It wasn’t a tour of duty overseas, but a field trip to Jersey City, just 60 miles down the Hudson River from the U.S. Military Academy at West Point, N.Y.
The city of 250,000 is one of the most ethnically and religiously diverse places in America, and the West Point cadets are visiting as part of a class at the academy on peacekeeping and reconstruction called “Winning the Peace.” The class ends in a three-day crash course designed to make the future officers — and, ultimately, the soldiers under their command — more sensitive to cultural differences.
All the speakers appear to have been Muslims
The program has taken on new urgency as the Army deals with the fallout from a string of embarrassing episodes in Afghanistan, including reports of U.S. soldiers posing with the bloody remains of suicide bombers, urinating on Afghan corpses and burning Muslim holy books.
During the visit to Jersey City, the 23 cadets in the class stay overnight at a mosque and attend Islamic prayers. They also go to an Egyptian Coptic Christian church, a synagogue and a Hindu religious service, and sample the foods of the cultures they encounter. (Funny, how all the videos only show the mosque visits)
At the Islamic Center of Jersey City, where the cadets stay, program organizer Ahmed Shedeed said the visit to the city is an eye-opener for some students.
I guess the only 'Koreans' (woman in middle) the cadets met were Muslims, too?
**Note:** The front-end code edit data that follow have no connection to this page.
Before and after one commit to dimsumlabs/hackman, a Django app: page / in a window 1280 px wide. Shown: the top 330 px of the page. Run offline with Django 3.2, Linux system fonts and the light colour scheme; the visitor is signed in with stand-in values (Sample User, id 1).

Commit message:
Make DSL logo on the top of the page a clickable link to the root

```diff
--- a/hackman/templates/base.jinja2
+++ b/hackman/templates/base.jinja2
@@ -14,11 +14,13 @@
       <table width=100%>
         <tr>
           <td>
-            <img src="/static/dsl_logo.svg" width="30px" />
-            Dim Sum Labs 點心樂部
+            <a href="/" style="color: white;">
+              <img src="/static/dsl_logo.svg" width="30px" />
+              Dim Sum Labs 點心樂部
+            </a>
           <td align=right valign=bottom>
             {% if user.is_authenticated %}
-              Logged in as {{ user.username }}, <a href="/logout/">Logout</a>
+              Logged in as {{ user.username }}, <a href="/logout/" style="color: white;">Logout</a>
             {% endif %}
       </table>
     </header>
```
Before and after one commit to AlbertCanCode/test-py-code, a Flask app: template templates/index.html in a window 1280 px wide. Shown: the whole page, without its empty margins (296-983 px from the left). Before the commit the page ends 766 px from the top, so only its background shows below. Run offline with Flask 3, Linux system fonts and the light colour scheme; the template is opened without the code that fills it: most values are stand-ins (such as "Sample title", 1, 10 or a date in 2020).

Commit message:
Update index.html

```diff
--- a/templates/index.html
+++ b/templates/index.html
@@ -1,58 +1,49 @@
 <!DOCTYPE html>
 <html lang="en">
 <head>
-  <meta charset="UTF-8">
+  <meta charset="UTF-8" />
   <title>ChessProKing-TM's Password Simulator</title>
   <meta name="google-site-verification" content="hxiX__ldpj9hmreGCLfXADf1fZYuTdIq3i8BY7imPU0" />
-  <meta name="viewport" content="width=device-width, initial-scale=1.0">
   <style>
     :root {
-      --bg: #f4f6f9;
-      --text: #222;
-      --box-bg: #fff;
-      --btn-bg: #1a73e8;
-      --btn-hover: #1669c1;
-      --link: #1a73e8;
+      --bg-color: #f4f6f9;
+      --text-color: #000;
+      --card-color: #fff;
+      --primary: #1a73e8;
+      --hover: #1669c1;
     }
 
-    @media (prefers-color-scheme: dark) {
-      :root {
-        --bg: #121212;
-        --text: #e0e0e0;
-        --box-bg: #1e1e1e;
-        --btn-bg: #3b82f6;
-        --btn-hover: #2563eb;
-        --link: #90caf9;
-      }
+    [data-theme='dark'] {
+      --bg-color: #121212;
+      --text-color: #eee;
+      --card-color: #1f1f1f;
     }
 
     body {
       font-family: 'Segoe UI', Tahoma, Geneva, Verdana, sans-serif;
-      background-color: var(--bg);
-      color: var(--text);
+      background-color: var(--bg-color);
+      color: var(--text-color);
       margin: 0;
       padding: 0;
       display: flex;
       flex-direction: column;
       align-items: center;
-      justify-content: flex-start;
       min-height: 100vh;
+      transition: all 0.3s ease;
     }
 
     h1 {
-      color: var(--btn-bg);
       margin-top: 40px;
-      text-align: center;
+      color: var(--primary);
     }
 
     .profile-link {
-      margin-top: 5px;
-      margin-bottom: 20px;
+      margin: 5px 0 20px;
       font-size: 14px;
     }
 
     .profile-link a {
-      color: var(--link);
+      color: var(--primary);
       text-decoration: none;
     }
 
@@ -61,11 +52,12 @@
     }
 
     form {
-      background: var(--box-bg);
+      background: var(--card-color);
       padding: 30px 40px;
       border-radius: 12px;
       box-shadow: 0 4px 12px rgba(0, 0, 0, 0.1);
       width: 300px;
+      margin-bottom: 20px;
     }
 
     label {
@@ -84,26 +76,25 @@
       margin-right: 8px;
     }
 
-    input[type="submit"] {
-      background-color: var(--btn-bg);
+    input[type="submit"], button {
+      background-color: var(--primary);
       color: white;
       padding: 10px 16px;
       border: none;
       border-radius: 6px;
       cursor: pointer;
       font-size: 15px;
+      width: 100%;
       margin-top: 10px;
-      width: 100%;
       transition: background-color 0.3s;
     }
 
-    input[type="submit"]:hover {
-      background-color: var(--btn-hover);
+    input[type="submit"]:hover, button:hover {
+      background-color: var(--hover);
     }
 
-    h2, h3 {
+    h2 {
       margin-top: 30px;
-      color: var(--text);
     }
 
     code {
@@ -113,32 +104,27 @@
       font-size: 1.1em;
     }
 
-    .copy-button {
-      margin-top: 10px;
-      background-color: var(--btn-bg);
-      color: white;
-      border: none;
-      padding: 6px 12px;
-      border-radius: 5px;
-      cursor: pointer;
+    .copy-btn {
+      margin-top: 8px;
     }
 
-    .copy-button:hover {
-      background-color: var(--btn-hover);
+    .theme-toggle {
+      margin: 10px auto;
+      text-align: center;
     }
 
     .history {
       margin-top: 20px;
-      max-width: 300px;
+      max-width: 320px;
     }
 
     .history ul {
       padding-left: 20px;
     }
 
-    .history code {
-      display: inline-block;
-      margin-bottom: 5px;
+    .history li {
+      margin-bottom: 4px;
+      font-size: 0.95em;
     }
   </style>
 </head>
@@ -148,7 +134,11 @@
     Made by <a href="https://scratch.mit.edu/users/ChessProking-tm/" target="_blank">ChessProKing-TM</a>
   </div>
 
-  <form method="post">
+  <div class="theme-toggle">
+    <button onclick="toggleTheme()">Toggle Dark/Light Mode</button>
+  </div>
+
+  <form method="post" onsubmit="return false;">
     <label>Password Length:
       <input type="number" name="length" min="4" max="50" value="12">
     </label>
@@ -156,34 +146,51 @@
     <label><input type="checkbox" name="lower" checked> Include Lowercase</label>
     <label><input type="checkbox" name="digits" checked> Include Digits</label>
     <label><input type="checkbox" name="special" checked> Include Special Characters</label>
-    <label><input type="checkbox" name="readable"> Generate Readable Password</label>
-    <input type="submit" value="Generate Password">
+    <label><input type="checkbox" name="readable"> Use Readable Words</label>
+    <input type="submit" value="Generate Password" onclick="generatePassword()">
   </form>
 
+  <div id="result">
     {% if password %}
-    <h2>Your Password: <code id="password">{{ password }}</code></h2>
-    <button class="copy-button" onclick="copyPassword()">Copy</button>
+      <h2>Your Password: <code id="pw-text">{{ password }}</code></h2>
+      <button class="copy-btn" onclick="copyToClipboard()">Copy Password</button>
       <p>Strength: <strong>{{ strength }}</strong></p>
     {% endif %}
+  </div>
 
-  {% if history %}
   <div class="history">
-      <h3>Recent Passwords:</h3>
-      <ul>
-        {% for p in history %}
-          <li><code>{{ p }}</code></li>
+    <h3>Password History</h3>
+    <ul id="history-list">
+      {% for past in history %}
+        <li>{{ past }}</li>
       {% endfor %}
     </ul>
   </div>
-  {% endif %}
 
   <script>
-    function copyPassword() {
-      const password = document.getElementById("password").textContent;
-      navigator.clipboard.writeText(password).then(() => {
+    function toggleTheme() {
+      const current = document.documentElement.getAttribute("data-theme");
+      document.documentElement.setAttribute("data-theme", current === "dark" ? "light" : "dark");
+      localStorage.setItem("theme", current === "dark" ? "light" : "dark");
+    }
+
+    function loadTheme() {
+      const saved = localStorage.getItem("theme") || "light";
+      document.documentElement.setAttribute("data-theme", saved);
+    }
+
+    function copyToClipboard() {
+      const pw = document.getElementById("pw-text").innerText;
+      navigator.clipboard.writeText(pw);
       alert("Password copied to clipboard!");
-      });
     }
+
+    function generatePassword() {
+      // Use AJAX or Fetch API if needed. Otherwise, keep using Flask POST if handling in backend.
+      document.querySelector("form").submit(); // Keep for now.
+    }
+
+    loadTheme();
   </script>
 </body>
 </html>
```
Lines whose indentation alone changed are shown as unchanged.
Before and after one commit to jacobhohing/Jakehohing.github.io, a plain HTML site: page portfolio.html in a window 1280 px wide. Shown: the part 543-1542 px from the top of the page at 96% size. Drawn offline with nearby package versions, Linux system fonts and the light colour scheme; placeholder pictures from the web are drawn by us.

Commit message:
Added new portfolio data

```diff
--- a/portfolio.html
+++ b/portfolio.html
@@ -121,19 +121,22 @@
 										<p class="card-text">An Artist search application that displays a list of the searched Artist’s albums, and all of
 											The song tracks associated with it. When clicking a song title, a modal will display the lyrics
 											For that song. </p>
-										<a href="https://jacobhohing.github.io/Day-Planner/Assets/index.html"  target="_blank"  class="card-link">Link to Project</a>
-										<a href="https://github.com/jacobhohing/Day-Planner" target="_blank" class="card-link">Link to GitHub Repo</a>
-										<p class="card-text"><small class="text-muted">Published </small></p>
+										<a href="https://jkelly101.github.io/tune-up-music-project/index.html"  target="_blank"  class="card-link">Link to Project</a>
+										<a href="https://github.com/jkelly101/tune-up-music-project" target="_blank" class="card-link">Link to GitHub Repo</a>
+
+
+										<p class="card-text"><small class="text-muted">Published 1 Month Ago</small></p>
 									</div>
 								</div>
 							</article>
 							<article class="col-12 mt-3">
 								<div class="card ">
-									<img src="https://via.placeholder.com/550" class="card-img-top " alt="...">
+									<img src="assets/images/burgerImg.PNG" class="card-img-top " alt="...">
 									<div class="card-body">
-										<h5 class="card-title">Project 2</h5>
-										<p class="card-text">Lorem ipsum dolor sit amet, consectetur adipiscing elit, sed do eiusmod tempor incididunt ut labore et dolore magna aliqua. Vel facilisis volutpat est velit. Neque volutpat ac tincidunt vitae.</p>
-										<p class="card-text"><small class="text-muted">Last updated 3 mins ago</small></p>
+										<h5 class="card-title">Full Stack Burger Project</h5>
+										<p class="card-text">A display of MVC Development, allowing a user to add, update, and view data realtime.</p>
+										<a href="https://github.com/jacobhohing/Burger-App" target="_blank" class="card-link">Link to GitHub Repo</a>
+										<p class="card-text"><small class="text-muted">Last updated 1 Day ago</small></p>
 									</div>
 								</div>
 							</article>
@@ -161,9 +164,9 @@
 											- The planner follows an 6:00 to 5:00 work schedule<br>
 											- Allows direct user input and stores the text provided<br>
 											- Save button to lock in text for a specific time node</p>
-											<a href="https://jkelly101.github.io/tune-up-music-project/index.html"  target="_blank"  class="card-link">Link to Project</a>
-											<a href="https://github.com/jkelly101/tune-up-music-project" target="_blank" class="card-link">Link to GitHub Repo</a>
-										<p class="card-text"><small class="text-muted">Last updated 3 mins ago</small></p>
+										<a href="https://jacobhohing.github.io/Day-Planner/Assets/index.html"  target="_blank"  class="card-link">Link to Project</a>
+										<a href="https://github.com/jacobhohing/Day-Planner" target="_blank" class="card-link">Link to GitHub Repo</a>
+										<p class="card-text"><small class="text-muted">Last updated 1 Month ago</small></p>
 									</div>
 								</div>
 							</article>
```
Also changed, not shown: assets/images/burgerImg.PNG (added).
“Some of these soldiers have never seen anybody different. Some have never seen a black person or eaten Chinese food, and they come to a place like Jersey City and they understand they’re not the only ones in the world, that there are civilizations and cultures that came before theirs,” he said.
Emad Attaalaa of St. George’s Egyptian Coptic Church, where the cadets spent an afternoon learning about the history of the church and enjoyed a Middle Eastern-style lunch, said the program has mutual benefits, getting young people from his largely Egyptian congregation interested in the military or a career in law enforcement. “Kids in the church come and ask me after meeting the cadets, ‘What do you think about joining the Army?’” he said. (Gee, I bet they didn't hear that from anyone in the Islamic center?)
At the Islamic Center, congregants explained to the cadets the importance of removing their shoes in prayer areas, and the female cadets were shown the proper way to cover themselves with Muslim headscarves out of respect.
Nothing about cultural difference in this video, all about the Prophet Mohammed:
Jersey City sits across the Hudson River from New York. Nearly 40 percent of the population is foreign-born, and more than half its residents speak a language other than English at home, according to census figures. It has a large Muslim population.Some of the plotters of the deadly 1993 bombing of the World Trade Center attended a mosque there.
Col. Cindy Jebb, a social sciences professor at West Point who has taught course on cultural anthropology as well as terrorism and counterterrorism, said the academy is fortunate to have such a melting pot close by.
“When you start to learn about other cultures, it makes you very self-aware, helps create a more adaptable thinker, and it develops empathy,” she said. (Empathy is the last thing you need for people who are trying to kill you)
But they don't learn about culture, only religion:
Although this year’s visit focused on the Arab Spring uprisings across the Middle East, she said the controversies that have hurt U.S. efforts to gain the trust of Afghans are also discussed with cadets.
“We always use such incidents as a learning opportunity,” Jebb said. “Looking at it in the larger context of understanding that these actions of a few do not reflect the entire military, we discuss why these actions are so detrimental, and how you go about building a tone within a unit of cultural understanding.”
At dinner with the cadets, Muslim women were segregated from men. Only female cadets in headbags were allowed to dine with the male cadets. Muslims were offended.